• [Exercise details]: Please report each line of the data below that contains "values".

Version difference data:
———
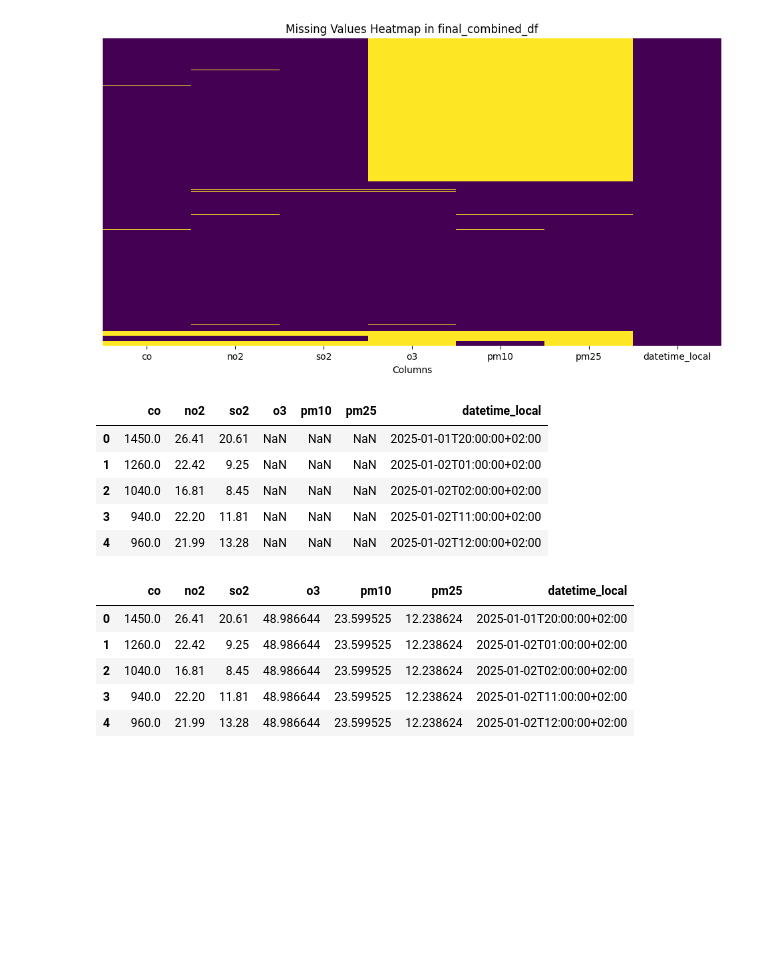
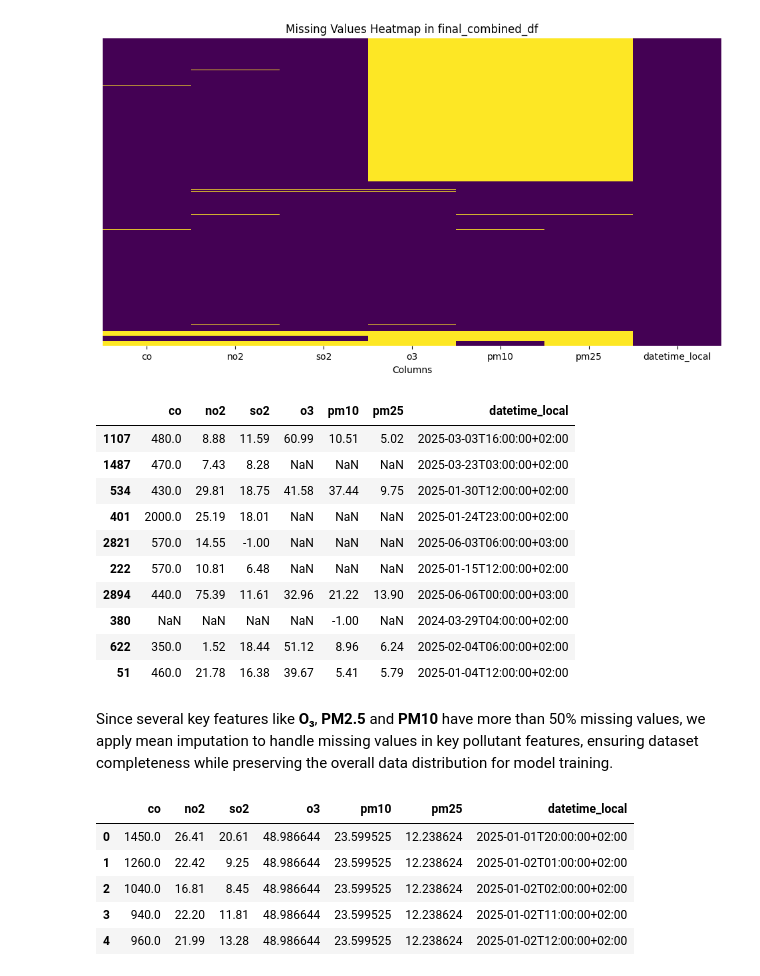
Before and after one commit to ivetkalchev/VarnaAir, a Jupyter notebook: varnaair.ipynb, the cells around one changed output. Saved outputs shown, nothing was run; the diff lists cells and outputs as text; code cells hidden in the pictures; blank space fills up the shorter version.

```diff
--- a/varnaair.ipynb
+++ b/varnaair.ipynb
@@ -65,7 +81,7 @@ df_latest1
 base_url = "https://api.openaq.org/v3/sensors/{sensor_id}/measurements"
 
 # sensor ids for Angel Kanchev
-sensor_ids = [25775, 25778, 25776, 25779, 25774, 25777, 4272879]
+sensor_ids = [25777, 25778, 25776, 25779, 25774, 25775, 4272879]
 
 sensor_data_frames = []
 
@@ -92,7 +108,7 @@ for sensor_id in sensor_ids:
 
         sensor_data_frames.append(df1)
 
-combined_df1 = pandas.concat(sensor_data_frames, ignore_index=True)
-combined_df1
+df1 = pandas.concat(sensor_data_frames, ignore_index=True)
+df1
 # %% [output]
 |  | value | sensor_id | datetime_from_utc | datetime_from_local | datetime_to_utc | datetime_to_local | ... |
@@ -182,8 +177,8 @@ for sensor_id in sensor_ids:
 
         sensor_data_frames.append(df2)
 
-combined_df2 = pandas.concat(sensor_data_frames, ignore_index=True)
-combined_df2
+df2 = pandas.concat(sensor_data_frames, ignore_index=True)
+df2
 # %% [output]
 |  | value | sensor_id | datetime_from_utc | datetime_from_local | datetime_to_utc | datetime_to_local | ... |
 | 0 | 1.51 | 7774820 | 2024-01-28T22:00:00Z | 2024-01-29T00:00:00+02:00 | 2024-01-28T23:00:00Z | 2024-01-29T01:00:00+02:00 | ... |
@@ -223,2 +198,4 @@ pivot_df2
 # %%
-combined_df = pandas.concat([pivot_df1, pivot_df2], ignore_index=True)
+combined_df = pandas.concat([df1, df2], ignore_index=True)
+
+print("The API key dataset from the 2 stations contains: " + str(combined_df.shape))
@@ -228,0 +206,8 @@ combined_df.shape
+# %%
+combined_df = combined_df.pivot_table(
+    index='datetime_from_local',
+    columns='parameter_name',
+    values='value'
+).reset_index()
+
+combined_df
@@ -427,14 +502,21 @@ plt.show()
 # %% [output]
 [figure]
 # %%
-final_combined_df.head()
+final_combined_df.sample(10)
 # %% [output]
 |  | co | no2 | so2 | o3 | pm10 | pm25 | datetime_local |
-| 0 | 1450.0 | 26.41 | 20.61 | NaN | NaN | NaN | 2025-01-01T20:00:00+02:00 |
-| 1 | 1260.0 | 22.42 | 9.25 | NaN | NaN | NaN | 2025-01-02T01:00:00+02:00 |
-| 2 | 1040.0 | 16.81 | 8.45 | NaN | NaN | NaN | 2025-01-02T02:00:00+02:00 |
-| 3 | 940.0 | 22.20 | 11.81 | NaN | NaN | NaN | 2025-01-02T11:00:00+02:00 |
-| 4 | 960.0 | 21.99 | 13.28 | NaN | NaN | NaN | 2025-01-02T12:00:00+02:00 |
+| 1107 | 480.0 | 8.88 | 11.59 | 60.99 | 10.51 | 5.02 | 2025-03-03T16:00:00+02:00 |
+| 1487 | 470.0 | 7.43 | 8.28 | NaN | NaN | NaN | 2025-03-23T03:00:00+02:00 |
+| 534 | 430.0 | 29.81 | 18.75 | 41.58 | 37.44 | 9.75 | 2025-01-30T12:00:00+02:00 |
+| 401 | 2000.0 | 25.19 | 18.01 | NaN | NaN | NaN | 2025-01-24T23:00:00+02:00 |
+| 2821 | 570.0 | 14.55 | -1.00 | NaN | NaN | NaN | 2025-06-03T06:00:00+03:00 |
+| 222 | 570.0 | 10.81 | 6.48 | NaN | NaN | NaN | 2025-01-15T12:00:00+02:00 |
+| 2894 | 440.0 | 75.39 | 11.61 | 32.96 | 21.22 | 13.90 | 2025-06-06T00:00:00+03:00 |
+| 380 | NaN | NaN | NaN | NaN | -1.00 | NaN | 2024-03-29T04:00:00+02:00 |
+| 622 | 350.0 | 1.52 | 18.44 | 51.12 | 8.96 | 6.24 | 2025-02-04T06:00:00+02:00 |
+| 51 | 460.0 | 21.78 | 16.38 | 39.67 | 5.41 | 5.79 | 2025-01-04T12:00:00+02:00 |
+# %% [markdown]
+Since several key features like **O₃**, **PM2.5** and **PM10** have more than 50% missing values, we apply mean imputation to handle missing values in key pollutant features, ensuring dataset completeness while preserving the overall data distribution for model training.
 # %%
 imputer = SimpleImputer(strategy='mean')
 final_combined_df[['co', 'no2', 'so2', 'o3', 'pm10', 'pm25']] = imputer.fit_transform(
```
Also changed, not shown: parts of 36 cells of this notebook.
———
• [Result of this exercise]:
+    values='value'
+Since several key features like **O₃**, **PM2.5** and **PM10** have more than 50% missing values, we apply mean imputation to handle missing values in key pollutant features, ensuring dataset completeness while preserving the overall data distribution for model training.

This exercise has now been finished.